_THE TASK_
Below are the records. Gather each line that holds "BerEditor".
====== DATA FOR THE TASK
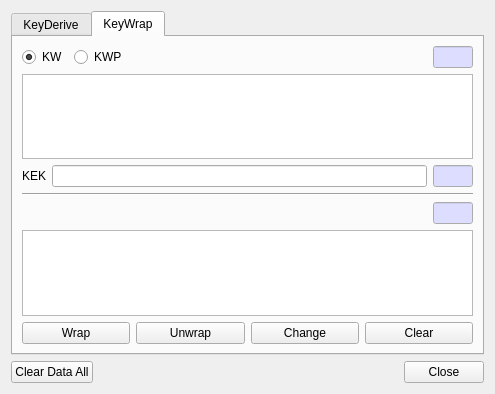
First picture: the form in BerEditor/key_man_dlg.ui, repository jykim74/BerEditor, before the edit.
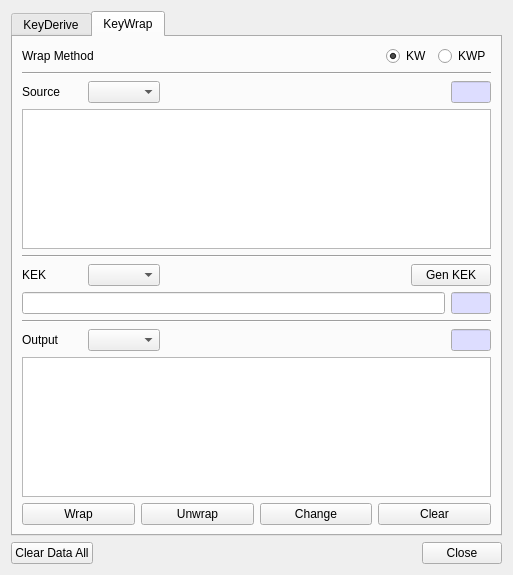
Second picture: the form after the edit.

Commit message: KeyWrap 에서 String, Base64 타입 지원

What changed in the file:
```diff
--- a/BerEditor/key_man_dlg.ui
+++ b/BerEditor/key_man_dlg.ui
@@ -6,8 +6,8 @@
    <rect>
     <x>0</x>
     <y>0</y>
-    <width>495</width>
-    <height>394</height>
+    <width>513</width>
+    <height>575</height>
    </rect>
   </property>
   <property name="windowTitle">
@@ -363,8 +363,11 @@
       </attribute>
       <layout class="QVBoxLayout" name="verticalLayout_3">
        <item>
-        <layout class="QGridLayout" name="gridLayout_7">
-         <item row="0" column="1">
+        <layout class="QGridLayout" name="gridLayout_11">
+         <property name="topMargin">
+          <number>0</number>
+         </property>
+         <item row="0" column="3">
           <widget class="QRadioButton" name="mKWPRadio">
            <property name="text">
             <string>KWP</string>
@@ -372,6 +375,13 @@
           </widget>
          </item>
          <item row="0" column="0">
+          <widget class="QLabel" name="label_9">
+           <property name="text">
+            <string>Wrap Method</string>
+           </property>
+          </widget>
+         </item>
+         <item row="0" column="2">
           <widget class="QRadioButton" name="mKWRadio">
            <property name="text">
             <string>KW</string>
@@ -381,56 +391,30 @@
            </property>
           </widget>
          </item>
-         <item row="0" column="3">
-          <widget class="QLineEdit" name="mSrcLenText">
-           <property name="maximumSize">
+         <item row="0" column="1">
+          <spacer name="horizontalSpacer_7">
+           <property name="orientation">
+            <enum>Qt::Horizontal</enum>
+           </property>
+           <property name="sizeHint" stdset="0">
             <size>
              <width>40</width>
-             <height>16777215</height>
+             <height>20</height>
             </size>
            </property>
-           <property name="palette">
-            <palette>
-             <active>
-              <colorrole role="Base">
-               <brush brushstyle="SolidPattern">
-                <color alpha="255">
-                 <red>221</red>
-                 <green>221</green>
-                 <blue>255</blue>
-                </color>
-               </brush>
-              </colorrole>
-             </active>
-             <inactive>
-              <colorrole role="Base">
-               <brush brushstyle="SolidPattern">
-                <color alpha="255">
-                 <red>221</red>
-                 <green>221</green>
-                 <blue>255</blue>
-                </color>
-               </brush>
-              </colorrole>
-             </inactive>
-             <disabled>
-              <colorrole role="Base">
-               <brush brushstyle="SolidPattern">
-                <color alpha="255">
-                 <red>240</red>
-                 <green>240</green>
-                 <blue>240</blue>
-                </color>
-               </brush>
-              </colorrole>
-             </disabled>
-            </palette>
-           </property>
-           <property name="readOnly">
-            <bool>true</bool>
-           </property>
-          </widget>
+          </spacer>
          </item>
+        </layout>
+       </item>
+       <item>
+        <widget class="Line" name="line_4">
+         <property name="orientation">
+          <enum>Qt::Horizontal</enum>
+         </property>
+        </widget>
+       </item>
+       <item>
+        <layout class="QGridLayout" name="gridLayout_7">
          <item row="0" column="2">
           <spacer name="horizontalSpacer_4">
            <property name="orientation">
@@ -444,26 +428,135 @@
            </property>
           </spacer>
          </item>
+         <item row="0" column="3">
+          <widget class="QLineEdit" name="mSrcLenText">
+           <property name="maximumSize">
+            <size>
+             <width>40</width>
+             <height>16777215</height>
+            </size>
+           </property>
+           <property name="palette">
+            <palette>
+             <active>
+              <colorrole role="Base">
+               <brush brushstyle="SolidPattern">
+                <color alpha="255">
+                 <red>221</red>
+                 <green>221</green>
+                 <blue>255</blue>
+                </color>
+               </brush>
+              </colorrole>
+             </active>
+             <inactive>
+              <colorrole role="Base">
+               <brush brushstyle="SolidPattern">
+                <color alpha="255">
+                 <red>221</red>
+                 <green>221</green>
+                 <blue>255</blue>
+                </color>
+               </brush>
+              </colorrole>
+             </inactive>
+             <disabled>
+              <colorrole role="Base">
+               <brush brushstyle="SolidPattern">
+                <color alpha="255">
+                 <red>240</red>
+                 <green>240</green>
+                 <blue>240</blue>
+                </color>
+               </brush>
+              </colorrole>
+             </disabled>
+            </palette>
+           </property>
+           <property name="readOnly">
+            <bool>true</bool>
+           </property>
+          </widget>
+         </item>
+         <item row="0" column="0">
+          <widget class="QLabel" name="label_10">
+           <property name="minimumSize">
+            <size>
+             <width>60</width>
+             <height>0</height>
+            </size>
+           </property>
+           <property name="text">
+            <string>Source</string>
+           </property>
+          </widget>
+         </item>
+         <item row="0" column="1">
+          <widget class="QComboBox" name="mSrcTypeCombo"/>
+         </item>
         </layout>
        </item>
        <item>
         <widget class="QPlainTextEdit" name="mSrcText"/>
        </item>
        <item>
-        <layout class="QGridLayout" name="gridLayout_8">
+        <widget class="Line" name="line_5">
+         <property name="orientation">
+          <enum>Qt::Horizontal</enum>
+         </property>
+        </widget>
+       </item>
+       <item>
+        <layout class="QGridLayout" name="gridLayout_12">
          <property name="topMargin">
           <number>0</number>
          </property>
-         <item row="0" column="1">
-          <widget class="QLineEdit" name="mKEKText"/>
-         </item>
          <item row="0" column="0">
           <widget class="QLabel" name="label_7">
+           <property name="minimumSize">
+            <size>
+             <width>60</width>
+             <height>0</height>
+            </size>
+           </property>
            <property name="text">
             <string>KEK</string>
            </property>
           </widget>
          </item>
+         <item row="0" column="3">
+          <widget class="QPushButton" name="mGenKEKBtn">
+           <property name="text">
+            <string>Gen KEK</string>
+           </property>
+          </widget>
+         </item>
+         <item row="0" column="2">
+          <spacer name="horizontalSpacer_8">
+           <property name="orientation">
+            <enum>Qt::Horizontal</enum>
+           </property>
+           <property name="sizeHint" stdset="0">
+            <size>
+             <width>40</width>
+             <height>20</height>
+            </size>
+           </property>
+          </spacer>
+         </item>
+         <item row="0" column="1">
+          <widget class="QComboBox" name="mKEKTypeCombo"/>
+         </item>
+        </layout>
+       </item>
+       <item>
+        <layout class="QGridLayout" name="gridLayout_8">
+         <property name="topMargin">
+          <number>0</number>
+         </property>
+         <item row="0" column="1">
+          <widget class="QLineEdit" name="mKEKText"/>
+         </item>
          <item row="0" column="2">
           <widget class="QLineEdit" name="mKEKLenText">
            <property name="maximumSize">
@@ -529,56 +622,9 @@
           <number>0</number>
          </property>
          <item row="0" column="1">
-          <widget class="QLineEdit" name="mDstLenText">
-           <property name="maximumSize">
-            <size>
-             <width>40</width>
-             <height>16777215</height>
-            </size>
-           </property>
-           <property name="palette">
-            <palette>
-             <active>
-              <colorrole role="Base">
-               <brush brushstyle="SolidPattern">
-                <color alpha="255">
-                 <red>221</red>
-                 <green>221</green>
-                 <blue>255</blue>
-                </color>
-               </brush>
-              </colorrole>
-             </active>
-             <inactive>
-              <colorrole role="Base">
-               <brush brushstyle="SolidPattern">
-                <color alpha="255">
-                 <red>221</red>
-                 <green>221</green>
-                 <blue>255</blue>
-                </color>
-               </brush>
-              </colorrole>
-             </inactive>
-             <disabled>
-              <colorrole role="Base">
-               <brush brushstyle="SolidPattern">
-                <color alpha="255">
-                 <red>240</red>
-                 <green>240</green>
-                 <blue>240</blue>
-                </color>
-               </brush>
-              </colorrole>
-             </disabled>
-            </palette>
-           </property>
-           <property name="readOnly">
-            <bool>true</bool>
-           </property>
-          </widget>
+          <widget class="QComboBox" name="mDstTypeCombo"/>
          </item>
-         <item row="0" column="0">
+         <item row="0" column="2">
           <spacer name="horizontalSpacer_5">
            <property name="orientation">
             <enum>Qt::Horizontal</enum>
@@ -591,6 +637,69 @@
            </property>
           </spacer>
          </item>
+         <item row="0" column="3">
+          <widget class="QLineEdit" name="mDstLenText">
+           <property name="maximumSize">
+            <size>
+             <width>40</width>
+             <height>16777215</height>
+            </size>
+           </property>
+           <property name="palette">
+            <palette>
+             <active>
+              <colorrole role="Base">
+               <brush brushstyle="SolidPattern">
+                <color alpha="255">
+                 <red>221</red>
+                 <green>221</green>
+                 <blue>255</blue>
+                </color>
+               </brush>
+              </colorrole>
+             </active>
+             <inactive>
+              <colorrole role="Base">
+               <brush brushstyle="SolidPattern">
+                <color alpha="255">
+                 <red>221</red>
+                 <green>221</green>
+                 <blue>255</blue>
+                </color>
+               </brush>
+              </colorrole>
+             </inactive>
+             <disabled>
+              <colorrole role="Base">
+               <brush brushstyle="SolidPattern">
+                <color alpha="255">
+                 <red>240</red>
+                 <green>240</green>
+                 <blue>240</blue>
+                </color>
+               </brush>
+              </colorrole>
+             </disabled>
+            </palette>
+           </property>
+           <property name="readOnly">
+            <bool>true</bool>
+           </property>
+          </widget>
+         </item>
+         <item row="0" column="0">
+          <widget class="QLabel" name="label_8">
+           <property name="minimumSize">
+            <size>
+             <width>60</width>
+             <height>0</height>
+            </size>
+           </property>
+           <property name="text">
+            <string>Output </string>
+           </property>
+          </widget>
+         </item>
         </layout>
        </item>
        <item>
```
Left out of the diff: 2 changed lines with no effect on the pictures. The commit also changes 2 other files.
============
_WRITTEN SOLUTION_
First picture: the form in BerEditor/key_man_dlg.ui, repository jykim74/BerEditor, before the edit.
--- a/BerEditor/key_man_dlg.ui
+++ b/BerEditor/key_man_dlg.ui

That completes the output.